[via New Scientist]
Creatures as large as elephants are unusual; it takes a long time to evolve such size.
How long does it take for a mammal as small as a mouse to evolve into something as large as an elephant? A really, really long time, a recent study has found: about 24 million generations, at minimum.
To get that number, researchers looked at the evolution of body mass over the last 70 million years, after the dinosaurs went extinct and surviving animals expanded into the ecological niches they left behind. That estimate is far longer than earlier estimates, which, extrapolating from bursts of super-fast evolution in mice, range from just 200,000 to 2 million generations. Such speedy evolution, in actuality, is probably not sustainable over the long term—hence the lengthy new estimate.
Cardiomyocytes damaged by a heart attack
What’s the News: Scientists are devoting countless research hours to treatments based on embryonic stem cells, differentiating these blank-slate cells from embryos into brain cells, light-sensing retinal cells, blood cells, and more to replace damaged or destroyed tissues in the body. Now, a new study in mice shows such that nature has arrived at just such a solution, too: When a pregnant mouse has a heart attack, her fetus donates some of its stem cells to help rebuild the damaged heart tissue.

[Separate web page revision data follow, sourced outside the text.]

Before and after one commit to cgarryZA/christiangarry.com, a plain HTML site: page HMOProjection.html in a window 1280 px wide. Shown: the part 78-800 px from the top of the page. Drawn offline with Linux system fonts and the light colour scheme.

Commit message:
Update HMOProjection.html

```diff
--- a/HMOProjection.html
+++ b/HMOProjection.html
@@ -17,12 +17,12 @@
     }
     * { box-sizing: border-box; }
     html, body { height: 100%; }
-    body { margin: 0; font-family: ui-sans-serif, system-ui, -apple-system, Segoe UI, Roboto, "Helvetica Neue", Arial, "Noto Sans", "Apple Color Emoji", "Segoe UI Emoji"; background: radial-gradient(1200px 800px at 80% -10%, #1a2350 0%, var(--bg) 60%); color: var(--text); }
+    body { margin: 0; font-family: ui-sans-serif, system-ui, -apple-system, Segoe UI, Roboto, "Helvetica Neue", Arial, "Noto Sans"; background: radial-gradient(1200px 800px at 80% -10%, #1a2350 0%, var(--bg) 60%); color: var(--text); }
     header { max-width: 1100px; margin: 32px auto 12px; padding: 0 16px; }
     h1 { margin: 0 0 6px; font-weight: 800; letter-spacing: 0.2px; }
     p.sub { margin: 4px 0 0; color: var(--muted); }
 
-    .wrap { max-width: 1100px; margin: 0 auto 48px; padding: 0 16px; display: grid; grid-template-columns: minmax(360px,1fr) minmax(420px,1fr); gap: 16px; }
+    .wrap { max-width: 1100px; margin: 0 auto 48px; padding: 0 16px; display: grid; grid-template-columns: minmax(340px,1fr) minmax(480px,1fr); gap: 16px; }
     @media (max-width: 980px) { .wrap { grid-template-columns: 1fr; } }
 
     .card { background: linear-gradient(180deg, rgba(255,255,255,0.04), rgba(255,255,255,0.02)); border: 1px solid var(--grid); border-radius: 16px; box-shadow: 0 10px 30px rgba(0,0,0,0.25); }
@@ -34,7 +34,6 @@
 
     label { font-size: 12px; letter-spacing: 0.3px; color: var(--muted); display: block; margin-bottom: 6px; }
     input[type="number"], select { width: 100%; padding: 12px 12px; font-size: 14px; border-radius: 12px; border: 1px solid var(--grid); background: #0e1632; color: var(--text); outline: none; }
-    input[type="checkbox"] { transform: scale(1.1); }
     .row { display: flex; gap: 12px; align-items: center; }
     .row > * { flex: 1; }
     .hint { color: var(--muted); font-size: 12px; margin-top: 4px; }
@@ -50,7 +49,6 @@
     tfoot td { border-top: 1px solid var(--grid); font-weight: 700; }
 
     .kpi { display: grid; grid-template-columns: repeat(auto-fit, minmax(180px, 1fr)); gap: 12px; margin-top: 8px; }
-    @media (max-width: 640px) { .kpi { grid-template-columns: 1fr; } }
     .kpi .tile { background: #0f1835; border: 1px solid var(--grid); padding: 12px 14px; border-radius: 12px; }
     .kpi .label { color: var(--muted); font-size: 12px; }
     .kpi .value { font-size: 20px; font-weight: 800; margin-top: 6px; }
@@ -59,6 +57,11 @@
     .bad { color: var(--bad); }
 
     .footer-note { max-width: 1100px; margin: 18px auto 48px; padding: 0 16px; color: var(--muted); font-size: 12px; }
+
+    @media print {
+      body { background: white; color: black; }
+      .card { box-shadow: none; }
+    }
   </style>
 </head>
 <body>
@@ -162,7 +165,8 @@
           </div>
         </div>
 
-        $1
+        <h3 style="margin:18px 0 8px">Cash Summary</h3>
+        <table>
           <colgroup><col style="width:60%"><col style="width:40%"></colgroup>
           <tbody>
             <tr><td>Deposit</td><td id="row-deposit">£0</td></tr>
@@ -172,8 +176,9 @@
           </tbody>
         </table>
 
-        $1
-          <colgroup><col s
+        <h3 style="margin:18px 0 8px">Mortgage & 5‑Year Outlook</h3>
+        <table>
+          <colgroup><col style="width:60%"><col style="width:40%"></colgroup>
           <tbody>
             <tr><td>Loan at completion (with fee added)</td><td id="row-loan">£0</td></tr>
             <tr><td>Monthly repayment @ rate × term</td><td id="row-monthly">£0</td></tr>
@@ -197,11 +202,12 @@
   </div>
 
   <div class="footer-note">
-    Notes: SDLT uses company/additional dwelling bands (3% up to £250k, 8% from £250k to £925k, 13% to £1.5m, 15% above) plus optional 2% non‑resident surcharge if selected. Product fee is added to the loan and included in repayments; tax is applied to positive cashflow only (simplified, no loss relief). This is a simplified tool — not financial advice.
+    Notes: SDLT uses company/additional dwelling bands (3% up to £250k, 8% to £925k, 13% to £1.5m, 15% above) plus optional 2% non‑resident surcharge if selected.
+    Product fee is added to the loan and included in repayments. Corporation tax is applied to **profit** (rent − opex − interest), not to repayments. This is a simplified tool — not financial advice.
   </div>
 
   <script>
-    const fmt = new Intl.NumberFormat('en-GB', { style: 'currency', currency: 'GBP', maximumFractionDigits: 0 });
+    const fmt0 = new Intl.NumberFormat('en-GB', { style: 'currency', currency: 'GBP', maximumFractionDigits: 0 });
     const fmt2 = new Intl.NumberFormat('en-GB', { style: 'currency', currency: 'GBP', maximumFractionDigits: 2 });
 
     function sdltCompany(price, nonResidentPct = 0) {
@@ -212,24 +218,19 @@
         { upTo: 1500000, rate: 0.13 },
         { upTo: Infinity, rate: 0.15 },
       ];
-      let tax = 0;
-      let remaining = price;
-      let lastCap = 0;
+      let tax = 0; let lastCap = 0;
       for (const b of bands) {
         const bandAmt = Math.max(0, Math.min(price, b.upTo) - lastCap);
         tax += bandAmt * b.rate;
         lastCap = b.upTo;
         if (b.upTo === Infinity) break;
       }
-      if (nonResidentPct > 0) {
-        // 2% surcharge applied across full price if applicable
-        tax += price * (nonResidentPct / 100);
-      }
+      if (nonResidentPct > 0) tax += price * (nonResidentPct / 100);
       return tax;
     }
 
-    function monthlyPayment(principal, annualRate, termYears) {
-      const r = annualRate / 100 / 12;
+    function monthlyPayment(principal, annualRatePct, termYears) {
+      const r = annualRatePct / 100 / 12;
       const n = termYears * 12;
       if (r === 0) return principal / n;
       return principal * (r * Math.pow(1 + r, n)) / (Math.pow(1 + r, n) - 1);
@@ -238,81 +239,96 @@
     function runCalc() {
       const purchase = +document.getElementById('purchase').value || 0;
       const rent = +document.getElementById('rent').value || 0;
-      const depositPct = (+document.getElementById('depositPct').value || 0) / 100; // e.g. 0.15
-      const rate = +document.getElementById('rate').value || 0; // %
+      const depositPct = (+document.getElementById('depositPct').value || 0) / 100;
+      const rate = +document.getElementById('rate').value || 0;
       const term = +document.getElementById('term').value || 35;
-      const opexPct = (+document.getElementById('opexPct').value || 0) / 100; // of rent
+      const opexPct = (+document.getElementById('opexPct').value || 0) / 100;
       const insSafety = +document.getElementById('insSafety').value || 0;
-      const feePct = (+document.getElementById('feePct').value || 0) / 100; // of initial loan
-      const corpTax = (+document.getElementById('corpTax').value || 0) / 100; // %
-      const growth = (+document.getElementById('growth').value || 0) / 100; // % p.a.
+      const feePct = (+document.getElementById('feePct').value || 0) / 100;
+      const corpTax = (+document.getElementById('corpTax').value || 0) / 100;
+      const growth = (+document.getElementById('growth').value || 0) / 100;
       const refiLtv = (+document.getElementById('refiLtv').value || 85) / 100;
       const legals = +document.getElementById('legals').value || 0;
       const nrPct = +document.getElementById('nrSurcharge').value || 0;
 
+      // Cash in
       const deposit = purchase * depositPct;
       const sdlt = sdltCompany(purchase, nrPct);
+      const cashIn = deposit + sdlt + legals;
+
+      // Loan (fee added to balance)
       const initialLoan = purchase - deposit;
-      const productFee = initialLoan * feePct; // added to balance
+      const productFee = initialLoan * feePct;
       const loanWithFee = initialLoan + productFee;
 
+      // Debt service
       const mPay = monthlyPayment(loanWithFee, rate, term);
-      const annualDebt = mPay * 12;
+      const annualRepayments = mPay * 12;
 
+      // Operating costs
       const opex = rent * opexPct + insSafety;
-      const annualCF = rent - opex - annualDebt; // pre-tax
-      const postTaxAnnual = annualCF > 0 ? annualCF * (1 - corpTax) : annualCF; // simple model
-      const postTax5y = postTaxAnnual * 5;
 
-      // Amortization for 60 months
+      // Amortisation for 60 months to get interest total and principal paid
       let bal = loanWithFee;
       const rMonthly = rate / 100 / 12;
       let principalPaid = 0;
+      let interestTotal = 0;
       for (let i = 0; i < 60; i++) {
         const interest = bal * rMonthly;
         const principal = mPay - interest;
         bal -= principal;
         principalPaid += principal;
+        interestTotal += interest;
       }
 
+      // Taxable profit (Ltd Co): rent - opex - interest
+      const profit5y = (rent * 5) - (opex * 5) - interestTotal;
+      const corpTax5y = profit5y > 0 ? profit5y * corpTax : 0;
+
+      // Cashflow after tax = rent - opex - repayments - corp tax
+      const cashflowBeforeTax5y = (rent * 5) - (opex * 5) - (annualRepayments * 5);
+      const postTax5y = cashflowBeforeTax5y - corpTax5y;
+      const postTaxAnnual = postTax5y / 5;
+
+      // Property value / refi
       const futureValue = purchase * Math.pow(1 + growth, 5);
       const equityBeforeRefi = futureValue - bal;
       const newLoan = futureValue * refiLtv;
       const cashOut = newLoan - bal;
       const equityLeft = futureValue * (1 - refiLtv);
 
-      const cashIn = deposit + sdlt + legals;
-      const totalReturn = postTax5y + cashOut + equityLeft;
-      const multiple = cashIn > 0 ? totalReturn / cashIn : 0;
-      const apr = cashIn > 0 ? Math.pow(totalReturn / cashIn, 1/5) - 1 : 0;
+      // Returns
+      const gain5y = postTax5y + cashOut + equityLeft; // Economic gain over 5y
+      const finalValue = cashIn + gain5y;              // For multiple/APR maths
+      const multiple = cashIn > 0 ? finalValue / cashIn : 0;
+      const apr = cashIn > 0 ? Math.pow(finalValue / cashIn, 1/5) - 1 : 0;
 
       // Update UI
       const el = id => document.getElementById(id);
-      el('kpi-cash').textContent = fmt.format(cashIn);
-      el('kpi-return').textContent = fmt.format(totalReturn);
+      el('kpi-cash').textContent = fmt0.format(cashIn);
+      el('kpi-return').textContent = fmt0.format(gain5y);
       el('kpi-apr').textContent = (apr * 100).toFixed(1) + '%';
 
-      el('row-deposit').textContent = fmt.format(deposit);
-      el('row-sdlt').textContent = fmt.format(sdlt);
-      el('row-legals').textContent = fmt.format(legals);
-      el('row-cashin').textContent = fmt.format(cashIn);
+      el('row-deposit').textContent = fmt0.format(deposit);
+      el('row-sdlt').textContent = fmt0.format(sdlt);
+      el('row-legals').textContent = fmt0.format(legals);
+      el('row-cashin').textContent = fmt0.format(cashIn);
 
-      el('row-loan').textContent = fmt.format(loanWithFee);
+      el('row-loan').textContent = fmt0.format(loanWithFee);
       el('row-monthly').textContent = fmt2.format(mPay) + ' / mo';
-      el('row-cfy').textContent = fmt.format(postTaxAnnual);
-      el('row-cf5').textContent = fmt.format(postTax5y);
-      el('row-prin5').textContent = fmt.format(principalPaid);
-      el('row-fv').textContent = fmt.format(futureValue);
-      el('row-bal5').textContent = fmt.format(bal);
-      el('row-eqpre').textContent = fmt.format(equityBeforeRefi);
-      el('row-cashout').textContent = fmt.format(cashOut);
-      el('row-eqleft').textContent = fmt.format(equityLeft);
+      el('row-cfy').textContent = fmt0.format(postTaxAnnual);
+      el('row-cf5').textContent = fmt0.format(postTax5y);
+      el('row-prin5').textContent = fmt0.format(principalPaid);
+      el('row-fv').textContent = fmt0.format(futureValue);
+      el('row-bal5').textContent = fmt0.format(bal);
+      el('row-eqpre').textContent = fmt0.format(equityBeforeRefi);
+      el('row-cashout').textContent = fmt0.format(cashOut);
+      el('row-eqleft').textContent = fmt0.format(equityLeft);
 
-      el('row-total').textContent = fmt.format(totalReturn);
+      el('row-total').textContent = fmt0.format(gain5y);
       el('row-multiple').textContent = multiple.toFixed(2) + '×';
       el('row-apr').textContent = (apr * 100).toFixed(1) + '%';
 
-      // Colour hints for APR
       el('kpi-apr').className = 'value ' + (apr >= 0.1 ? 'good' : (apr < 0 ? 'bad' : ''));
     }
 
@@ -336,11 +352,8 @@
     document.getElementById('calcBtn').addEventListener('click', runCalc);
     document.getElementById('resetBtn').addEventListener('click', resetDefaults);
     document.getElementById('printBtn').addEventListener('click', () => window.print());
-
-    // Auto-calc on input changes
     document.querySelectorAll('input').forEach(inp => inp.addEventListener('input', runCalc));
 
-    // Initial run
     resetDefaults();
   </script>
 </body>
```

What’s the News: While mice are a major tool for biomedical research, they’re not always useful for testing the toxicity of pharmaceutical drugs because their livers don’t react to drugs the same way that human livers do. But in a new study, published in the journal PNAS, scientists at MIT have gotten around this issue by implanting mice with miniature, humanized livers. Researchers may be able to use the artificial organs to help create drugs for diseases like hepatitis C, which mice don’t normally contract, and improve the development of other drugs. “In the near term, we envision using these mice alongside existing toxicology models to help make the drug development pipeline safer and more efficient,” said MIT biomedical engineer Alice Chen (via LiveScience).

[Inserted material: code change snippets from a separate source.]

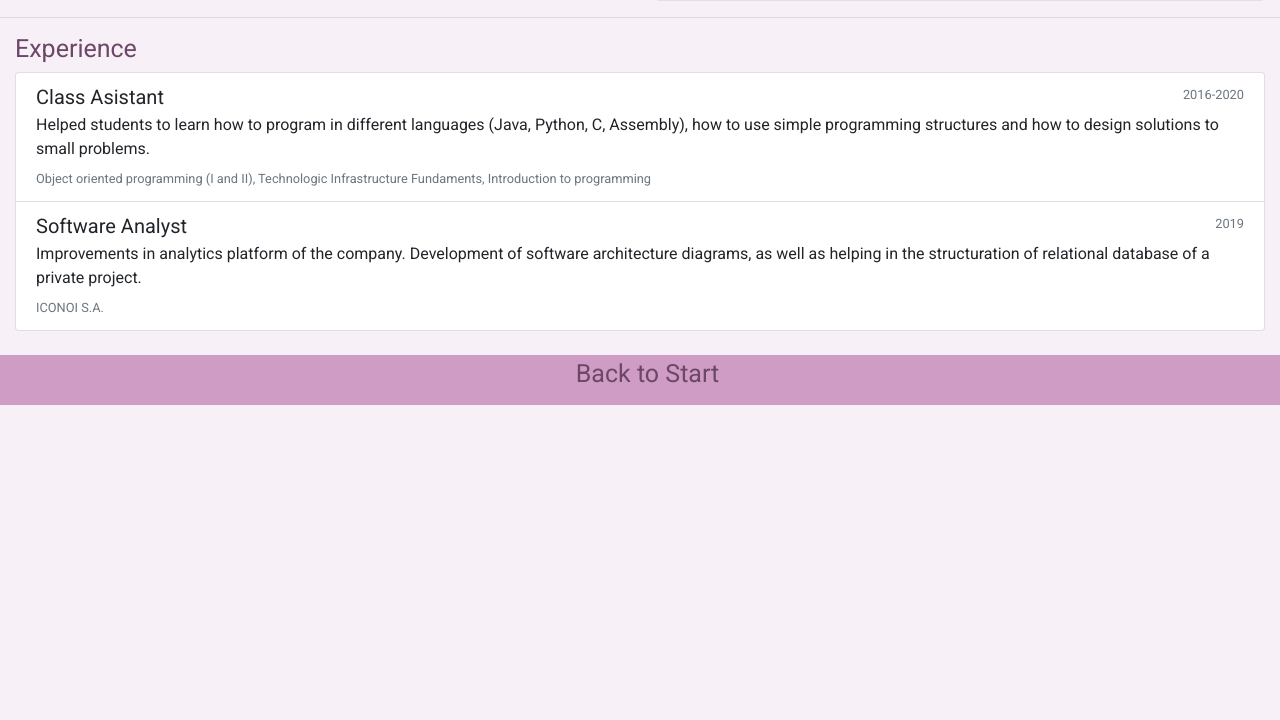
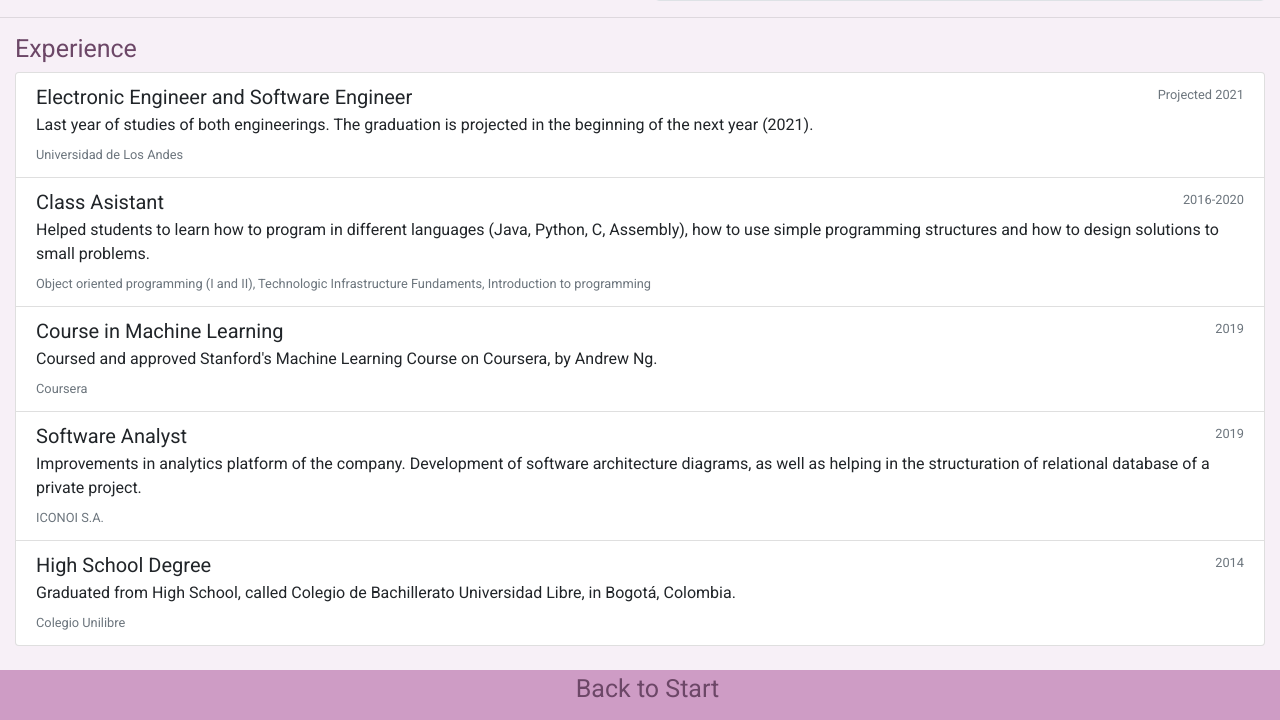
Before and after one commit to mpfranco10/pagina-personal-mpfranco, a PHP site: page /index.html in a window 1280 px wide. Shown: the part 3227-3947 px from the top of the page. Before the commit the page ends 3632 px from the top, so only its background shows below. Run offline with PHP 8.4, Linux system fonts and the light colour scheme; some libraries are stand-ins or nearby versions.

Commit message:
cambios finales

```diff
--- a/index.html
+++ b/index.html
@@ -331,12 +331,32 @@
             <a
                class="list-group-item list-group-item-action flex-column align-items-start">
                <div class="d-flex w-100 justify-content-between">
+                  <h5 class="mb-1 robot">Electronic Engineer and Software Engineer</h5>
+                  <small class="text-muted robot">Projected 2021</small>
+               </div>
+               <p class="mb-1 robot">Last year of studies of both engineerings. The graduation is projected in the beginning of the next year (2021).
+               </p>
+               <small class="text-muted robot">Universidad de Los Andes</small>
+            </a>
+            <a
+               class="list-group-item list-group-item-action flex-column align-items-start">
+               <div class="d-flex w-100 justify-content-between">
                   <h5 class="mb-1 robot">Class Asistant</h5>
                   <small class="text-muted robot">2016-2020</small>
                </div>
                <p class="mb-1 robot">Helped students to learn how to program in different languages (Java, Python, C, Assembly), how to use simple programming structures and how to design solutions to small problems.
                </p>
                <small class="text-muted robot">Object oriented programming (I and II), Technologic Infrastructure Fundaments, Introduction to programming</small>
+            </a>
+            <a
+               class="list-group-item list-group-item-action flex-column align-items-start">
+               <div class="d-flex w-100 justify-content-between">
+                  <h5 class="mb-1 robot">Course in Machine Learning</h5>
+                  <small class="text-muted robot">2019</small>
+               </div>
+               <p class="mb-1 robot">Coursed and approved Stanford's Machine Learning Course on Coursera, by Andrew Ng.
+               </p>
+               <small class="text-muted robot">Coursera</small>
             </a>
             <a
                class="list-group-item list-group-item-action flex-column align-items-start">
@@ -348,6 +368,16 @@
                </p>
                <small class="text-muted robot">ICONOI S.A.</small>
             </a>
+            <a
+               class="list-group-item list-group-item-action flex-column align-items-start">
+               <div class="d-flex w-100 justify-content-between">
+                  <h5 class="mb-1 robot">High School Degree</h5>
+                  <small class="text-muted robot">2014</small>
+               </div>
+               <p class="mb-1 robot">Graduated from High School, called Colegio de Bachillerato Universidad Libre, in Bogotá, Colombia.
+               </p>
+               <small class="text-muted robot">Colegio Unilibre</small>
+            </a>
          </div>
       </div>
       </br>
--- a/styles.css
+++ b/styles.css
@@ -39,7 +39,6 @@ body{
   margin-right: -15px;
   }
   #about{
-
   margin-top: 20px;
   border-style: solid;
   border-color:#6c4767;
@@ -51,7 +50,7 @@ body{
   padding:0 15px;
   }
   #letras{
-    margin: 10px;
+  margin: 10px;
   }
   .botones {
   margin: 6px;
@@ -61,7 +60,6 @@ body{
   display: table;
   margin: auto;
   }
-
   #activo{
   background-color: #e1e4f9;
   }
```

What’s the News: In the animal kingdom, prey species must follow one rule above all others: keep away from predators. To do this, some animals take chemical cues from the urine they stumble upon. Now, new research published in the Proceedings of the National Academy of Science has identified a single molecule in the urine of many mammalian carnivores that causes rodents to scurry in fear. This chemical could eventually help scientists understand instinctual behavior in animals.